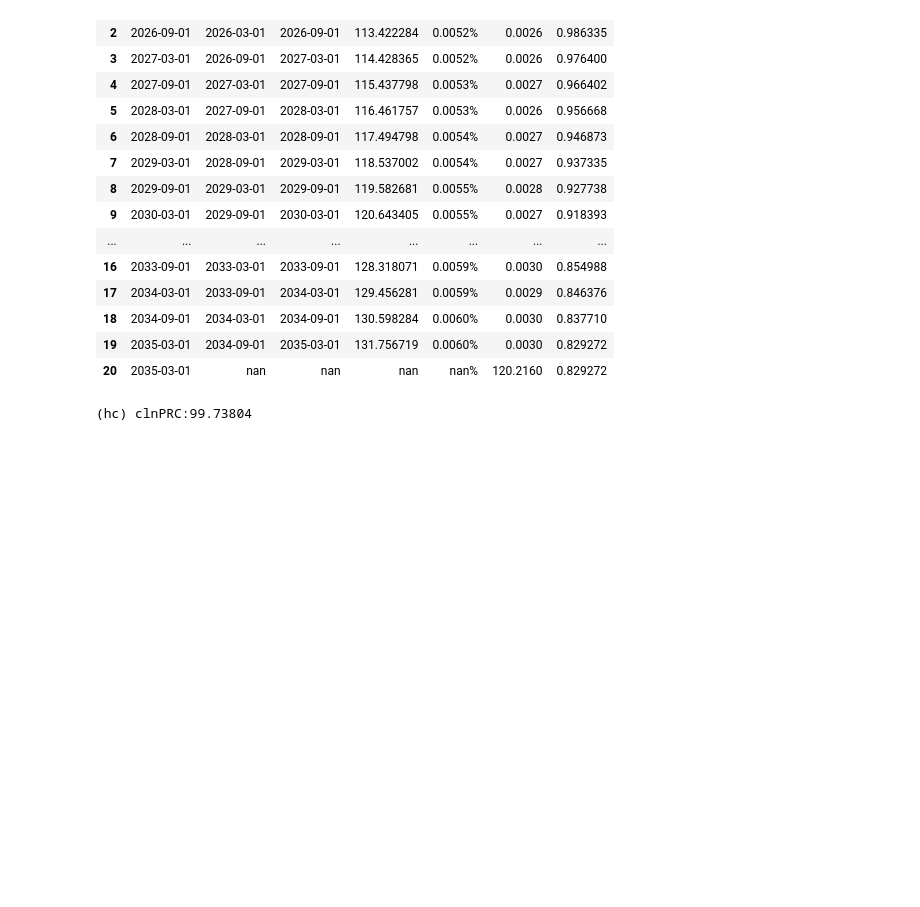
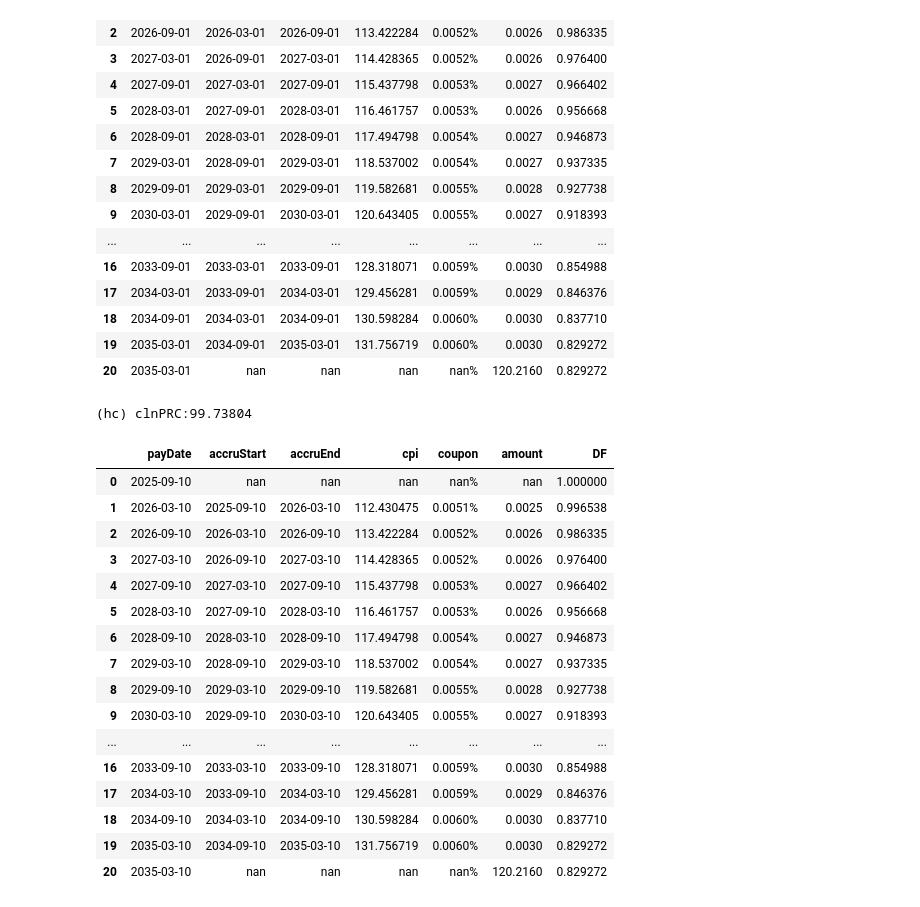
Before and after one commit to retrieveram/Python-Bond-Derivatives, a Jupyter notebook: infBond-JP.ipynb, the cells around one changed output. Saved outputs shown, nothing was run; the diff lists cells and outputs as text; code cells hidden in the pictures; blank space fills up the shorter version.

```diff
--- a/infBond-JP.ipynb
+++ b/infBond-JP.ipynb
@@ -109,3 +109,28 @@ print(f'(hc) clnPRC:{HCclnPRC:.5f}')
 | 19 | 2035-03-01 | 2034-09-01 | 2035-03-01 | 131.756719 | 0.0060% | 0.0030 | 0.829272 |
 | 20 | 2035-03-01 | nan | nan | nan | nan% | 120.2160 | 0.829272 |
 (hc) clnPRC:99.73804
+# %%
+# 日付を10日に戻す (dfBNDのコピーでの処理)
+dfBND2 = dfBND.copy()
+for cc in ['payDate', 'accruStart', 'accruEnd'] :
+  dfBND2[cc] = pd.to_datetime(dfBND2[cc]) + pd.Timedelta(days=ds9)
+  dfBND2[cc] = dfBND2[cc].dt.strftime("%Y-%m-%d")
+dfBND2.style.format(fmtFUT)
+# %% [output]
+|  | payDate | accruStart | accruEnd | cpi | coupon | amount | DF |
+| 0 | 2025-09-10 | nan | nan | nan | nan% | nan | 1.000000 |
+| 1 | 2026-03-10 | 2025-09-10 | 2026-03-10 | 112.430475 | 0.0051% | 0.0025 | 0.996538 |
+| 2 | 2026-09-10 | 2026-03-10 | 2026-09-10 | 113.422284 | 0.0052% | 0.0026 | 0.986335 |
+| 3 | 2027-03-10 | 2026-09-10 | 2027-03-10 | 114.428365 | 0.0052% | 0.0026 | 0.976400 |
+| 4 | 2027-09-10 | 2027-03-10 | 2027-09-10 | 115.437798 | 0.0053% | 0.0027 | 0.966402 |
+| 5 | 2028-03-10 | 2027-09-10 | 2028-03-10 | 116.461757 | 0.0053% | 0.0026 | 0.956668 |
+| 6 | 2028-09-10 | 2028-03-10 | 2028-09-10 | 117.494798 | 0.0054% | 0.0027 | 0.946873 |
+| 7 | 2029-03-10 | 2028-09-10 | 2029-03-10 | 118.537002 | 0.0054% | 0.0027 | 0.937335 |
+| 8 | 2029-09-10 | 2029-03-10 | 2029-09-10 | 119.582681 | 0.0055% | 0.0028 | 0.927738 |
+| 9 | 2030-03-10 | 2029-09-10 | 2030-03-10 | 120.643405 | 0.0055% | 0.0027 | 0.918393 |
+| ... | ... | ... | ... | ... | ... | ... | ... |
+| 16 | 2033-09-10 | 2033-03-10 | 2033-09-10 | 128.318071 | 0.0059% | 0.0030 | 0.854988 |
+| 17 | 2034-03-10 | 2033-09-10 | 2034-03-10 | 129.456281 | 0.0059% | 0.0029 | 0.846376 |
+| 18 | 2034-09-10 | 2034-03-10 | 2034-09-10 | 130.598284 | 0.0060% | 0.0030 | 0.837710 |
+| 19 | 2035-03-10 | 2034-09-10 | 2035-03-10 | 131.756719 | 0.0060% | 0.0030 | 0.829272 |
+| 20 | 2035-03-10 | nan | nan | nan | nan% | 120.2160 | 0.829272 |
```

========

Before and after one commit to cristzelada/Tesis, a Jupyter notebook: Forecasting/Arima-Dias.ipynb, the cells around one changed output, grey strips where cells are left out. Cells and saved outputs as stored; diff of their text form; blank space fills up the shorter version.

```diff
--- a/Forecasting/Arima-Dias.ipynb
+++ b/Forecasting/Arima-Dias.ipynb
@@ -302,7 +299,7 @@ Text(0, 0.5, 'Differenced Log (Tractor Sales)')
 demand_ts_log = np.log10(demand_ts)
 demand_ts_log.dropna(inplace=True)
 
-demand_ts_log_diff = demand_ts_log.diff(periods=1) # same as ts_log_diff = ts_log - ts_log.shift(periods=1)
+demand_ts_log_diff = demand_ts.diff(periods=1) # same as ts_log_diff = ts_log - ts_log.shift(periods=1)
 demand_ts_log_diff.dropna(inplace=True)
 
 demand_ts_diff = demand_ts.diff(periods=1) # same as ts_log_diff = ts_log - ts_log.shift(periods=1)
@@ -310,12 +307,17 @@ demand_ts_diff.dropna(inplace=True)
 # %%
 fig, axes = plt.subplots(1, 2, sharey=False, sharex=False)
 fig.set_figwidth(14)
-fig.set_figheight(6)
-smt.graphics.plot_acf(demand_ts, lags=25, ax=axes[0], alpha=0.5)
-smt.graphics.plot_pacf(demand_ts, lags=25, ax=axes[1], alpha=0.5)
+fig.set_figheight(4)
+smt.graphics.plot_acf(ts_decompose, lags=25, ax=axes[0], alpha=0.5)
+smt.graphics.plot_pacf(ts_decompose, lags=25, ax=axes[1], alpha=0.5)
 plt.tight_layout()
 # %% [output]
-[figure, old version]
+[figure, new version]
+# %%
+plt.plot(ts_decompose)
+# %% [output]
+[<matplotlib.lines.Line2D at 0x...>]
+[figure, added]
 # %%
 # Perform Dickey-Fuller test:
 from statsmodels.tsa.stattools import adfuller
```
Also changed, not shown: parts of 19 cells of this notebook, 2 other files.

========

Work instructions >>
Check every line above for the string "lags" and copy those that have it.

Finished task >>
-smt.graphics.plot_acf(demand_ts, lags=25, ax=axes[0], alpha=0.5)
-smt.graphics.plot_pacf(demand_ts, lags=25, ax=axes[1], alpha=0.5)
+smt.graphics.plot_acf(ts_decompose, lags=25, ax=axes[0], alpha=0.5)
+smt.graphics.plot_pacf(ts_decompose, lags=25, ax=axes[1], alpha=0.5)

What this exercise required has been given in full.